Pages (from-to)55-93
Journal / PublicationJournal of Operations Management
Issue number1
Online published30 Nov 2021
Publication statusPublished - Jan 2022


While the literature tends to take a dichotomous view of supplier-induced disruptions, we take a continuum perspective: a buyer perceives a disruption induced by the supplier to varying degrees (i.e., attributing varying levels of responsibility to the supplier), thus affecting the buyer's decisions in switching suppliers. By focusing on the recurrent disruptions, we argue that imputed buyers' attributions of responsibility are characterized by disruptions' recurrent nature and locus of causality—whether the disruptions were repeatedly triggered by recurrent events internal or external to the supplier. Furthermore, while previous studies have identified either buyers' attributions of disruptions or suppliers' justice approaches (to resolve disruptions) as independent factors driving buyers' decisions, we integrate attribution and justice theories and investigate their combined effect—how responsibility attributions affect buyers' switching intentions given suppliers' justice approaches. Using three vignette-based studies of 705 purchasing managers (supplemented by three robustness check studies), we show that distributive justice attenuates the damaging impact of disruptions triggered by suppliers' internal incidents (internal locus) on buyers' switching intentions, whereas procedural and interactional justice are more instrumental in disruptions triggered by external events (external locus). We conclude by offering substantive guidance for suppliers regarding appropriate actions in preserving the relationship.

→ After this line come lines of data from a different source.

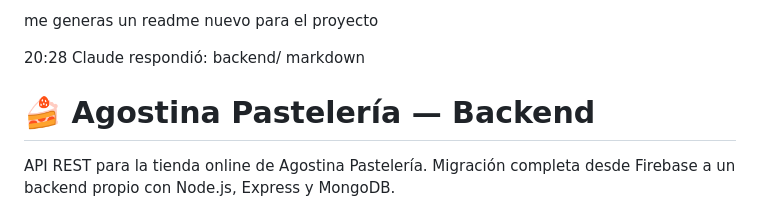
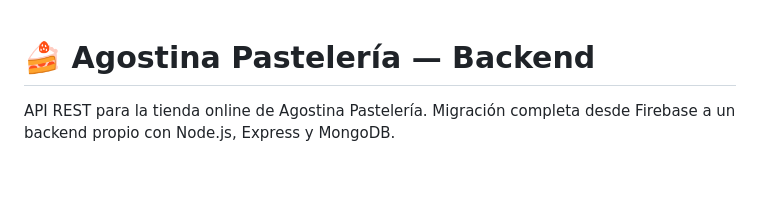
Before and after one commit to LautaroPujol/AgostinaPasteleria, a Markdown page: README.md, the part around the change. Drawn GitHub-style; blank space fills up the shorter version.

Commit message:
Limpiar README: quitar contenido residual y actualizar datos de contacto

```diff
--- a/README.md
+++ b/README.md
@@ -1,8 +1,4 @@
-me generas un readme nuevo para el proyecto
 
-20:28
-Claude respondió: backend/
-markdown
 # 🍰 Agostina Pastelería — Backend
 
 API REST para la tienda online de Agostina Pastelería. Migración completa desde Firebase a un backend propio con Node.js, Express y MongoDB.
```
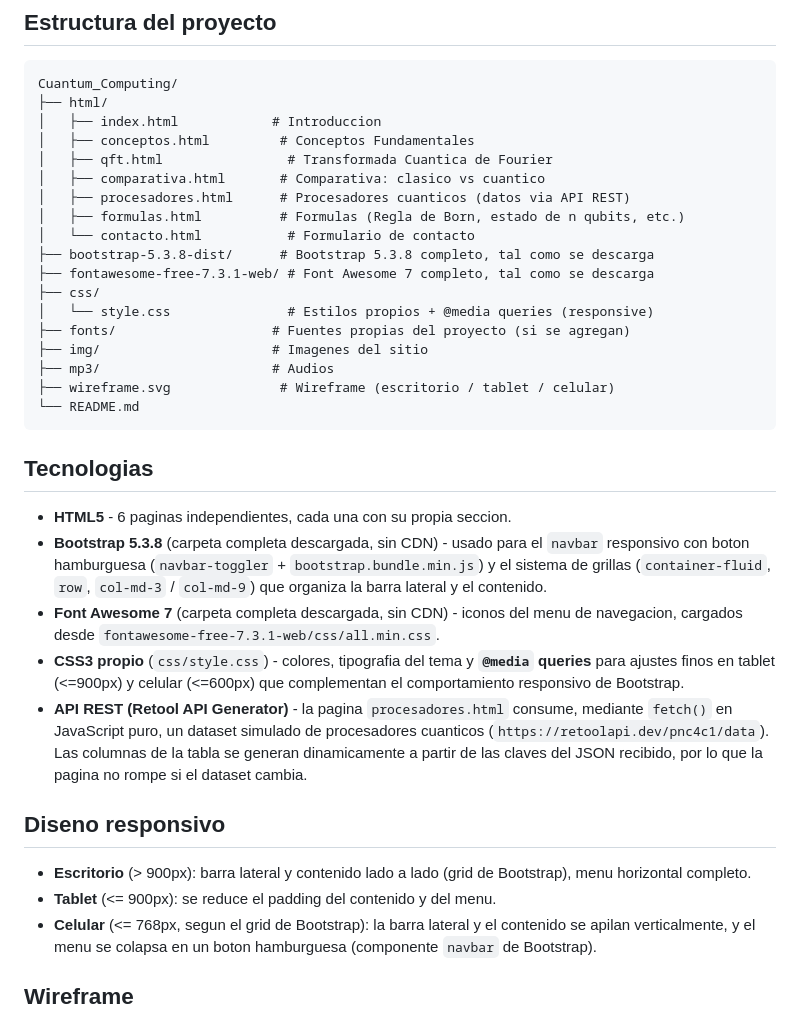
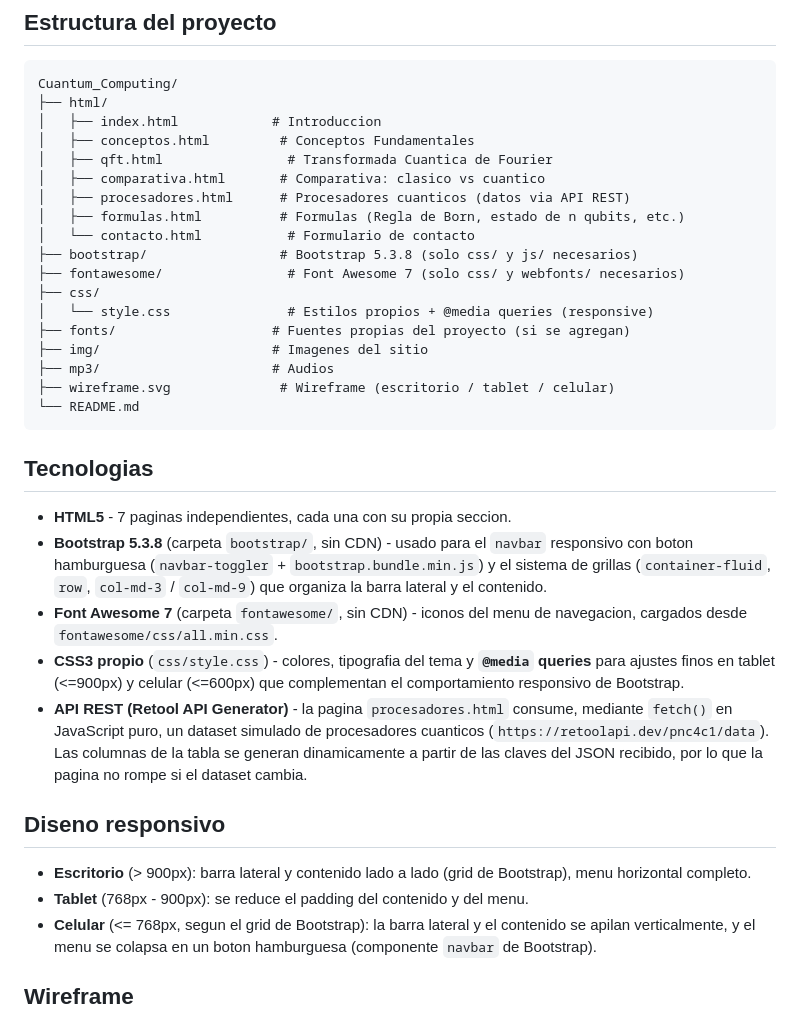
Before and after one commit to darkavenger0528/Cuantum_Computing, a Markdown page: README.md, the part around the change. Rendered like a GitHub page.

Commit message:
Correccion del README con la nueva pagina y el wireframe

```diff
--- a/README.md
+++ b/README.md
@@ -17,8 +17,8 @@ Cuantum_Computing/
 │   ├── procesadores.html      # Procesadores cuanticos (datos via API REST)
 │   ├── formulas.html          # Formulas (Regla de Born, estado de n qubits, etc.)
 │   └── contacto.html           # Formulario de contacto
-├── bootstrap-5.3.8-dist/      # Bootstrap 5.3.8 completo, tal como se descarga
-├── fontawesome-free-7.3.1-web/ # Font Awesome 7 completo, tal como se descarga
+├── bootstrap/                 # Bootstrap 5.3.8 (solo css/ y js/ necesarios)
+├── fontawesome/                # Font Awesome 7 (solo css/ y webfonts/ necesarios)
 ├── css/
 │   └── style.css               # Estilos propios + @media queries (responsive)
 ├── fonts/                    # Fuentes propias del proyecto (si se agregan)
@@ -30,13 +30,13 @@ Cuantum_Computing/
 
 ## Tecnologias
 
-- **HTML5** - 6 paginas independientes, cada una con su propia seccion.
-- **Bootstrap 5.3.8** (carpeta completa descargada, sin CDN) - usado para el
+- **HTML5** - 7 paginas independientes, cada una con su propia seccion.
+- **Bootstrap 5.3.8** (carpeta `bootstrap/`, sin CDN) - usado para el
   `navbar` responsivo con boton hamburguesa (`navbar-toggler` +
   `bootstrap.bundle.min.js`) y el sistema de grillas (`container-fluid`, `row`,
   `col-md-3` / `col-md-9`) que organiza la barra lateral y el contenido.
-- **Font Awesome 7** (carpeta completa descargada, sin CDN) - iconos del menu
-  de navegacion, cargados desde `fontawesome-free-7.3.1-web/css/all.min.css`.
+- **Font Awesome 7** (carpeta `fontawesome/`, sin CDN) - iconos del menu
+  de navegacion, cargados desde `fontawesome/css/all.min.css`.
 - **CSS3 propio** (`css/style.css`) - colores, tipografia del tema y
   **`@media` queries** para ajustes finos en tablet (<=900px) y celular
   (<=600px) que complementan el comportamiento responsivo de Bootstrap.
@@ -50,7 +50,7 @@ Cuantum_Computing/
 
 - **Escritorio** (> 900px): barra lateral y contenido lado a lado (grid de
   Bootstrap), menu horizontal completo.
-- **Tablet** (<= 900px): se reduce el padding del contenido y del menu.
+- **Tablet** (768px - 900px): se reduce el padding del contenido y del menu.
 - **Celular** (<= 768px, segun el grid de Bootstrap): la barra lateral y el
   contenido se apilan verticalmente, y el menu se colapsa en un boton
   hamburguesa (componente `navbar` de Bootstrap).
```
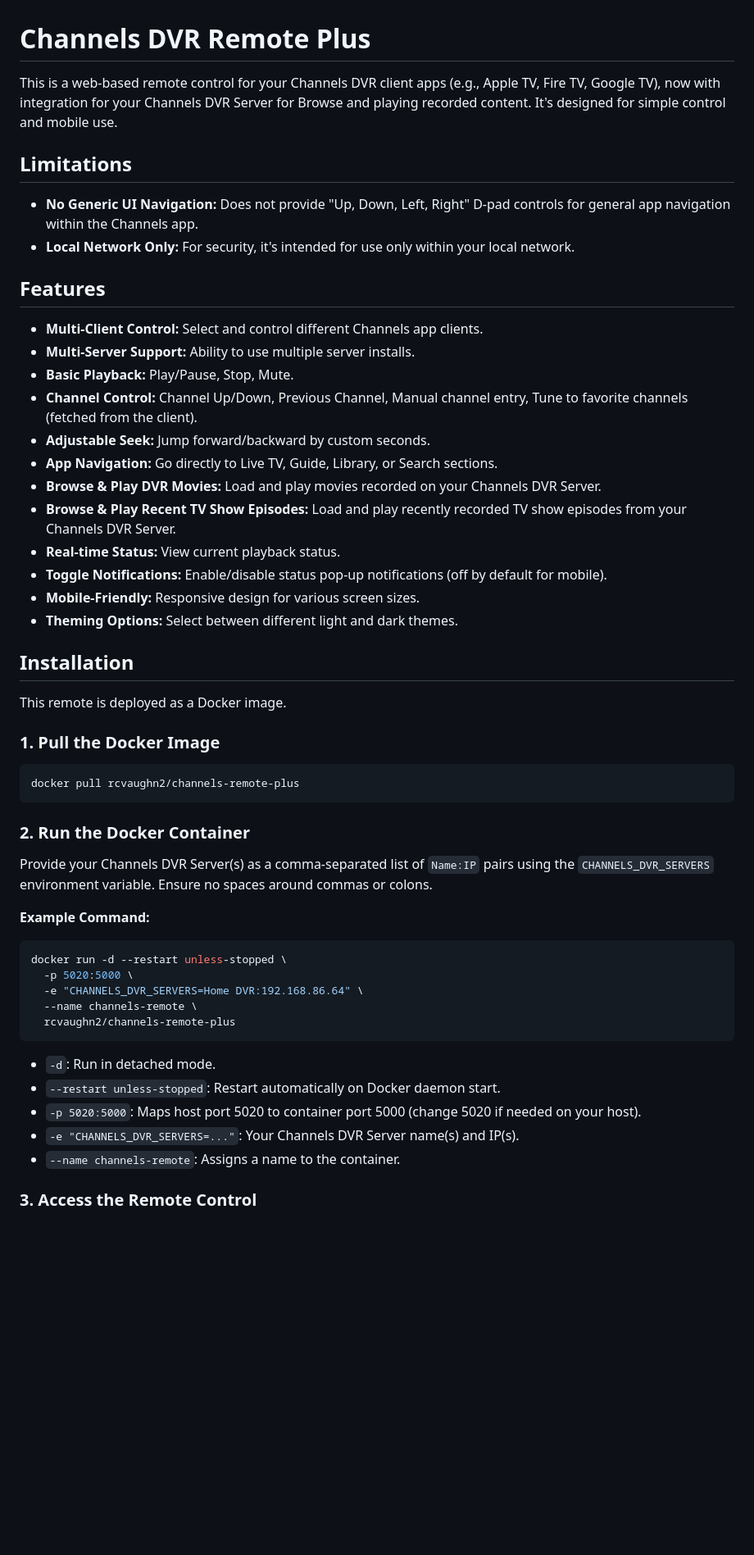
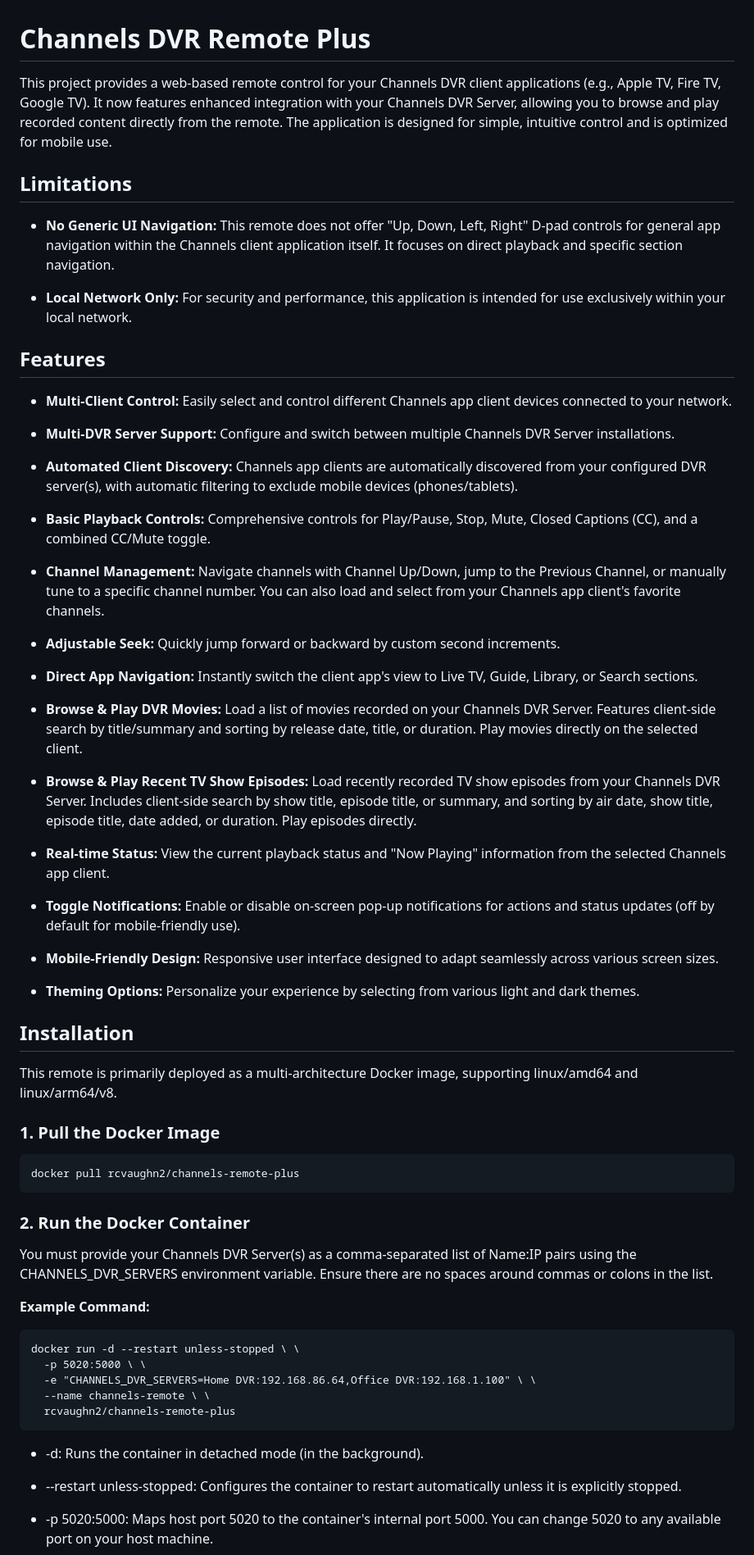
Before and after one commit to nuken/channels-app-remote-plus, a Markdown page: README.md, the part around one of its changes. Shown at 82% size. Drawn GitHub-style; blank space fills up the shorter version.

````diff
--- a/README.md
+++ b/README.md
@@ -1,56 +1,64 @@
 # Channels DVR Remote Plus
 
-This is a web-based remote control for your Channels DVR client apps (e.g., Apple TV, Fire TV, Google TV), now with integration for your Channels DVR Server for Browse and playing recorded content. It's designed for simple control and mobile use.
+This project provides a web-based remote control for your Channels DVR client applications (e.g., Apple TV, Fire TV, Google TV). It now features enhanced integration with your Channels DVR Server, allowing you to browse and play recorded content directly from the remote. The application is designed for simple, intuitive control and is optimized for mobile use.
 
-## Limitations
+## **Limitations**
 
-  * **No Generic UI Navigation:** Does not provide "Up, Down, Left, Right" D-pad controls for general app navigation within the Channels app.
-  * **Local Network Only:** For security, it's intended for use only within your local network.
+- **No Generic UI Navigation:** This remote does not offer "Up, Down, Left, Right" D-pad controls for general app navigation within the Channels client application itself. It focuses on direct playback and specific section navigation.
 
-## Features
+- **Local Network Only:** For security and performance, this application is intended for use exclusively within your local network.
 
-  * **Multi-Client Control:** Select and control different Channels app clients.
-  * **Multi-Server Support:** Ability to use multiple server installs.
-  * **Basic Playback:** Play/Pause, Stop, Mute.
-  * **Channel Control:** Channel Up/Down, Previous Channel, Manual channel entry, Tune to favorite channels (fetched from the client).
-  * **Adjustable Seek:** Jump forward/backward by custom seconds.
-  * **App Navigation:** Go directly to Live TV, Guide, Library, or Search sections.
-  * **Browse & Play DVR Movies:** Load and play movies recorded on your Channels DVR Server.
-  * **Browse & Play Recent TV Show Episodes:** Load and play recently recorded TV show episodes from your Channels DVR Server.
-  * **Real-time Status:** View current playback status.
-  * **Toggle Notifications:** Enable/disable status pop-up notifications (off by default for mobile).
-  * **Mobile-Friendly:** Responsive design for various screen sizes.
-  * **Theming Options:** Select between different light and dark themes.
+## **Features**
 
-## Installation
+- **Multi-Client Control:** Easily select and control different Channels app client devices connected to your network.
 
-This remote is deployed as a Docker image.
+- **Multi-DVR Server Support:** Configure and switch between multiple Channels DVR Server installations.
 
-### 1\. Pull the Docker Image
+- **Automated Client Discovery:** Channels app clients are automatically discovered from your configured DVR server(s), with automatic filtering to exclude mobile devices (phones/tablets).
 
-```bash
+- **Basic Playback Controls:** Comprehensive controls for Play/Pause, Stop, Mute, Closed Captions (CC), and a combined CC/Mute toggle.
+
+- **Channel Management:** Navigate channels with Channel Up/Down, jump to the Previous Channel, or manually tune to a specific channel number. You can also load and select from your Channels app client's favorite channels.
+
+- **Adjustable Seek:** Quickly jump forward or backward by custom second increments.
+
+- **Direct App Navigation:** Instantly switch the client app's view to Live TV, Guide, Library, or Search sections.
+
+- **Browse & Play DVR Movies:** Load a list of movies recorded on your Channels DVR Server. Features client-side search by title/summary and sorting by release date, title, or duration. Play movies directly on the selected client.
+
+- **Browse & Play Recent TV Show Episodes:** Load recently recorded TV show episodes from your Channels DVR Server. Includes client-side search by show title, episode title, or summary, and sorting by air date, show title, episode title, date added, or duration. Play episodes directly.
+
+- **Real-time Status:** View the current playback status and "Now Playing" information from the selected Channels app client.
+
+- **Toggle Notifications:** Enable or disable on-screen pop-up notifications for actions and status updates (off by default for mobile-friendly use).
+
+- **Mobile-Friendly Design:** Responsive user interface designed to adapt seamlessly across various screen sizes.
+
+- **Theming Options:** Personalize your experience by selecting from various light and dark themes.
+
+## **Installation**
+
+This remote is primarily deployed as a multi-architecture Docker image, supporting linux/amd64 and linux/arm64/v8.
+
+### **1. Pull the Docker Image**
+```
 docker pull rcvaughn2/channels-remote-plus
 ```
+### **2. Run the Docker Container**
 
-### 2\. Run the Docker Container
-
-Provide your Channels DVR Server(s) as a comma-separated list of `Name:IP` pairs using the `CHANNELS_DVR_SERVERS` environment variable. Ensure no spaces around commas or colons.
+You must provide your Channels DVR Server(s) as a comma-separated list of Name:IP pairs using the CHANNELS_DVR_SERVERS environment variable. Ensure there are no spaces around commas or colons in the list.
 
 **Example Command:**
-
-```bash
-docker run -d --restart unless-stopped \
-  -p 5020:5000 \
-  -e "CHANNELS_DVR_SERVERS=Home DVR:192.168.86.64" \
-  --name channels-remote \
+```
+docker run -d --restart unless-stopped \ \
+  -p 5020:5000 \ \
+  -e "CHANNELS_DVR_SERVERS=Home DVR:192.168.86.64,Office DVR:192.168.1.100" \ \
+  --name channels-remote \ \
   rcvaughn2/channels-remote-plus
 ```
+- -d: Runs the container in detached mode (in the background).
 
-  * `-d`: Run in detached mode.
-  * `--restart unless-stopped`: Restart automatically on Docker daemon start.
-  * `-p 5020:5000`: Maps host port 5020 to container port 5000 (change 5020 if needed on your host).
-  * `-e "CHANNELS_DVR_SERVERS=..."`: Your Channels DVR Server name(s) and IP(s).
-  * `--name channels-remote`: Assigns a name to the container.
+- --restart unless-stopped: Configures the container to restart automatically unless it is explicitly stopped.
 
-### 3\. Access the Remote Control
+- -p 5020:5000: Maps host port 5020 to the container's internal port 5000. You can change 5020 to any available port on your host machine.
 
````
Also changed, not shown: other parts of README.md (+31 -16 lines).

Research Area(s)

  • causality, justice, responsibility attributions, supply-induced disruptions